AUGUSTA, Maine — State legislative leaders met Thursday to discuss Republican Gov. Paul LePage’s obscene tirade against a Democratic legislator but remained at odds over what to do about it.

Worries about the statewide November election, the future of LePage’s reform agenda and what the state constitution has to say about possible punishments for LePage is making it unlikely he would face any legislative punishment anytime soon.

Democrats continued calling for LePage’s impeachment or resignation on Thursday, even suggesting Republican state Senate President Michael Thibodeau wouldn’t be a bad replacement as governor. Thibodeau said impeachment of LePage is not going to happen.

LePage last week left state Rep. Drew Gattine an obscene voicemail and then said he wished it were the 1820s so they could duel and LePage could point a gun at him. LePage apologized, saying he believed Gattine had called him a racist, which Gattine denies.

LePage said on Tuesday that he wouldn’t rule out resigning but later said he wouldn’t resign.

Republican House Minority Leader Ken Fredette repeated a position he took earlier this week, that his caucus is against LePage’s conduct but doesn’t support holding a $43,000-a-day special session at taxpayers’ expense to consider punishing him. Fredette also said the state constitution doesn’t allow lawmakers to censure a governor, but he said perhaps the legislature could take up the issue in January.

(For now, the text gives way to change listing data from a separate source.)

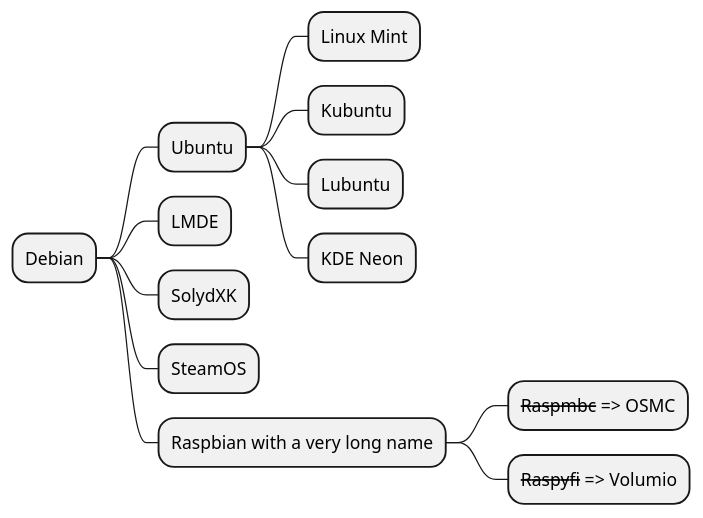
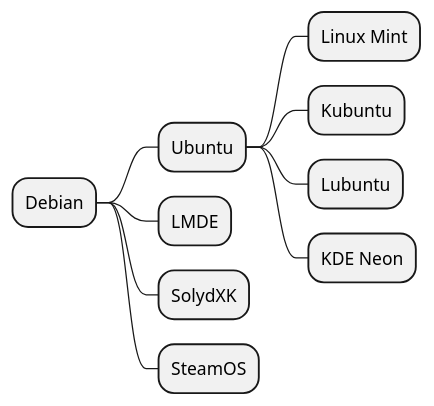
The diagram in systemuml.wsd (prash85/Overkill-3D-ArduinoControl), drawn with PlantUML before and after one commit. The commit also changed 1 other file, not shown here.

```diff
--- a/systemuml.wsd
+++ b/systemuml.wsd
@@ -1,14 +1,13 @@
 @startmindmap name
 * Debian
 ** Ubuntu
 *** Linux Mint
 *** Kubuntu
 *** Lubuntu
 *** KDE Neon
 ** LMDE
 ** SolydXK
 ** SteamOS
-** Raspbian with a very long name
-*** <s>Raspmbc</s> => OSMC
-*** <s>Raspyfi</s> => Volumio
+
+
 @endmindmap
```
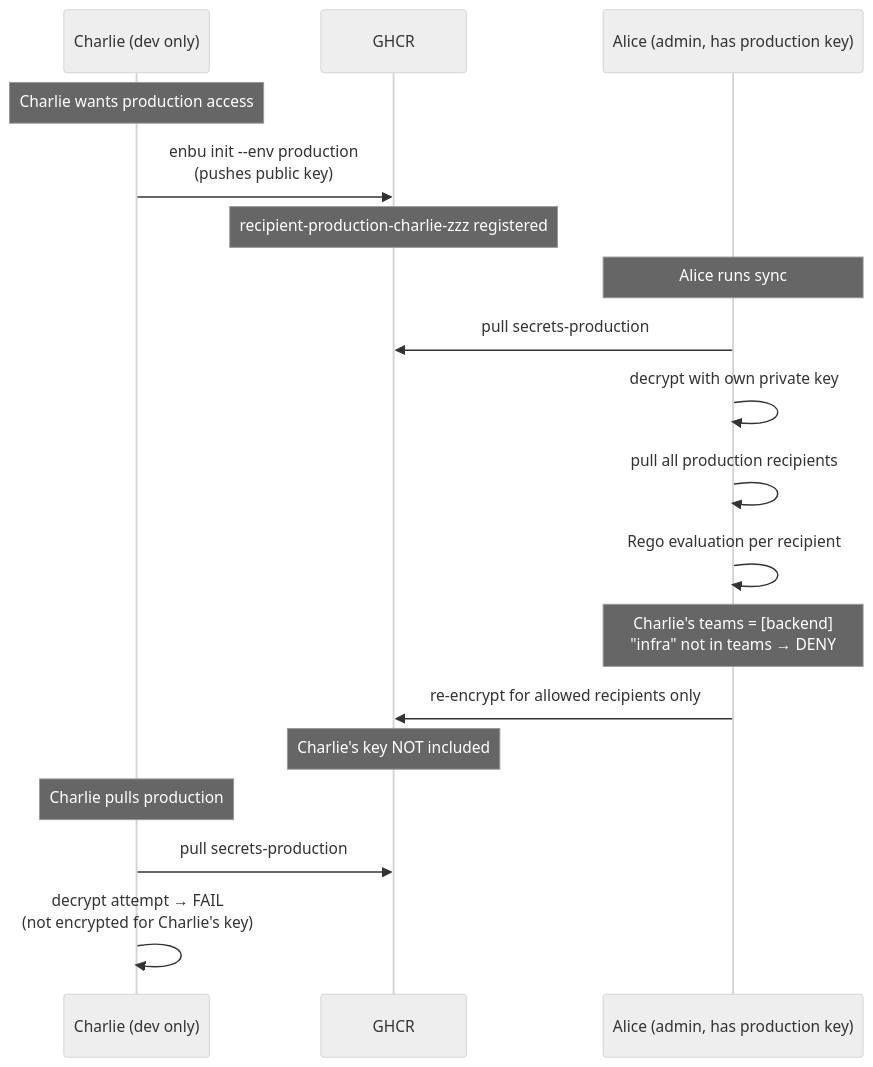
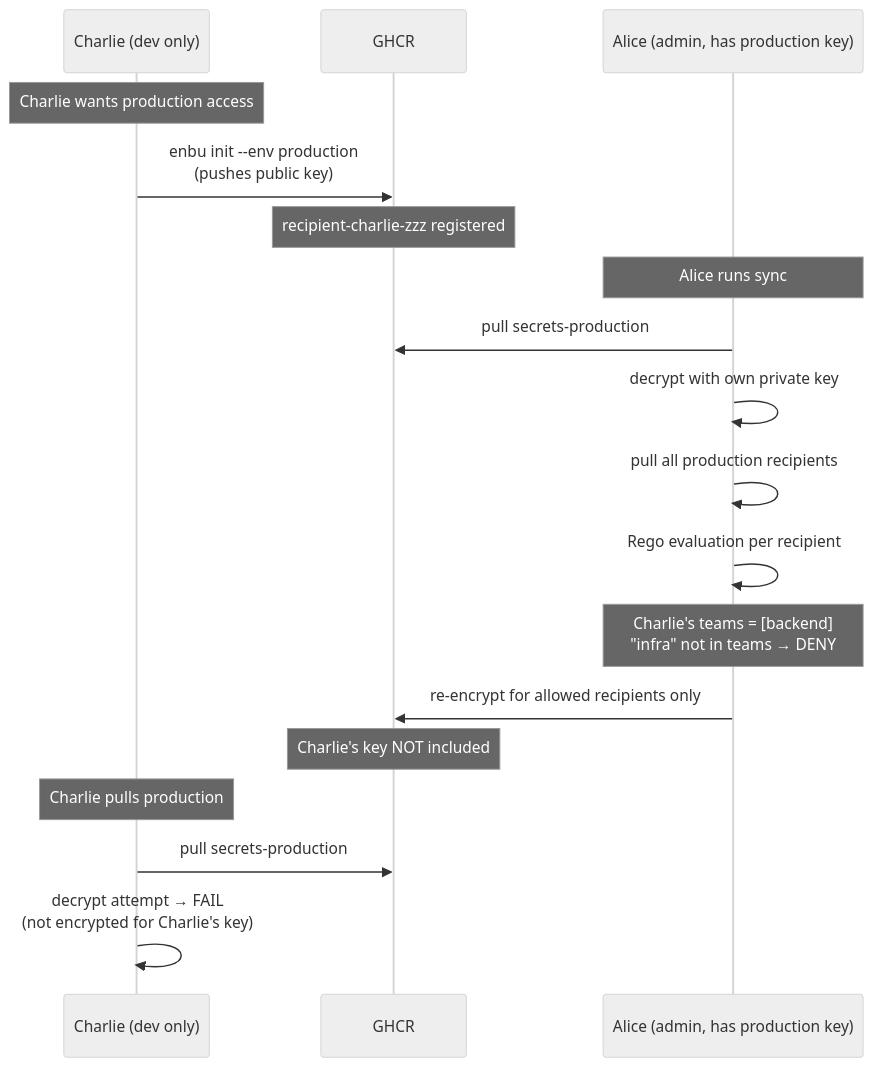
The second of 5 diagrams in docs/policy.md (yashikota/enbu), drawn with Mermaid (neutral theme) before and after one commit. The commit also changed 3 other files, not shown here.

````diff
--- a/docs/policy.md
+++ b/docs/policy.md
@@ -27,23 +27,23 @@
 ```mermaid
 sequenceDiagram
     participant C as Charlie (dev only)
     participant GHCR as GHCR
     participant A as Alice (admin, has production key)
 
     Note over C: Charlie wants production access
     C->>GHCR: enbu init --env production<br/>(pushes public key)
-    Note over GHCR: recipient-production-charlie-zzz registered
+    Note over GHCR: recipient-charlie-zzz registered
 
     Note over A: Alice runs sync
     A->>GHCR: pull secrets-production
     A->>A: decrypt with own private key
     A->>A: pull all production recipients
     A->>A: Rego evaluation per recipient
     Note over A: Charlie's teams = [backend]<br/>"infra" not in teams → DENY
     A->>GHCR: re-encrypt for allowed recipients only
     Note over GHCR: Charlie's key NOT included
 
     Note over C: Charlie pulls production
     C->>GHCR: pull secrets-production
     C->>C: decrypt attempt → FAIL<br/>(not encrypted for Charlie's key)
 ```
````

Fredette, who accepted LePage’s apology, said lawmakers will keep a close eye on LePage and “respond appropriately” if he has another outburst.

“He’s well aware he’s on a short leash,” Fredette said, adding that “the nation is watching.”

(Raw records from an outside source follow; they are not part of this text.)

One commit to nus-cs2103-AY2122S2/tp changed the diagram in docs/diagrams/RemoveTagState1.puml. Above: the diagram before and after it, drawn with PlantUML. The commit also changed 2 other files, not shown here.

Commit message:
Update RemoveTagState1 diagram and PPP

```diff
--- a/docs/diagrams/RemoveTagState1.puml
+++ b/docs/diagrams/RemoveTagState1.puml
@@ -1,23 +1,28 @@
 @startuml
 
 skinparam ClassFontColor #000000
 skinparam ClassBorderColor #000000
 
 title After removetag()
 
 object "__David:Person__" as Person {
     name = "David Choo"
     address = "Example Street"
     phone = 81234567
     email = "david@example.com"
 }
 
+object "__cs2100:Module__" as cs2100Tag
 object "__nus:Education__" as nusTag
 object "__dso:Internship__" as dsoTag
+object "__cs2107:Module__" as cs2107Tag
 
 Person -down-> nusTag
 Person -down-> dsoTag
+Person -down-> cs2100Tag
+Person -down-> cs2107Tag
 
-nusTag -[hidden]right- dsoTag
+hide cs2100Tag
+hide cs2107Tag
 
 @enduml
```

Thibodeau, Democratic House Speaker Mark Eves and Democratic Senate Minority Leader Justin Alfond said they want to move ahead on at least one issue: figuring out the wording of a question they’d pose to lawmakers about reconvening for a special session.

Alfond said LePage is unfit to serve and his threatening conduct is an issue legislators could take all the way to the state Supreme Court.

“He threatened a sitting legislator,” Alfond said. “He wants to kill a legislator.”

Eves said lawmakers can’t wait January. He denied that Democrats want to poll lawmakers only to score political points against Republican rivals as November approaches.

Alfond and Eves can’t run in November due to term limits. Fredette is running unopposed, and Thibodeau will face Democrat Johnathan Fulford.

Eves is appealing the dismissal of a lawsuit he filed against LePage claiming the governor abused his power. A judge found LePage had immunity when he threatened to withhold state funds for a nonprofit that hired Eves.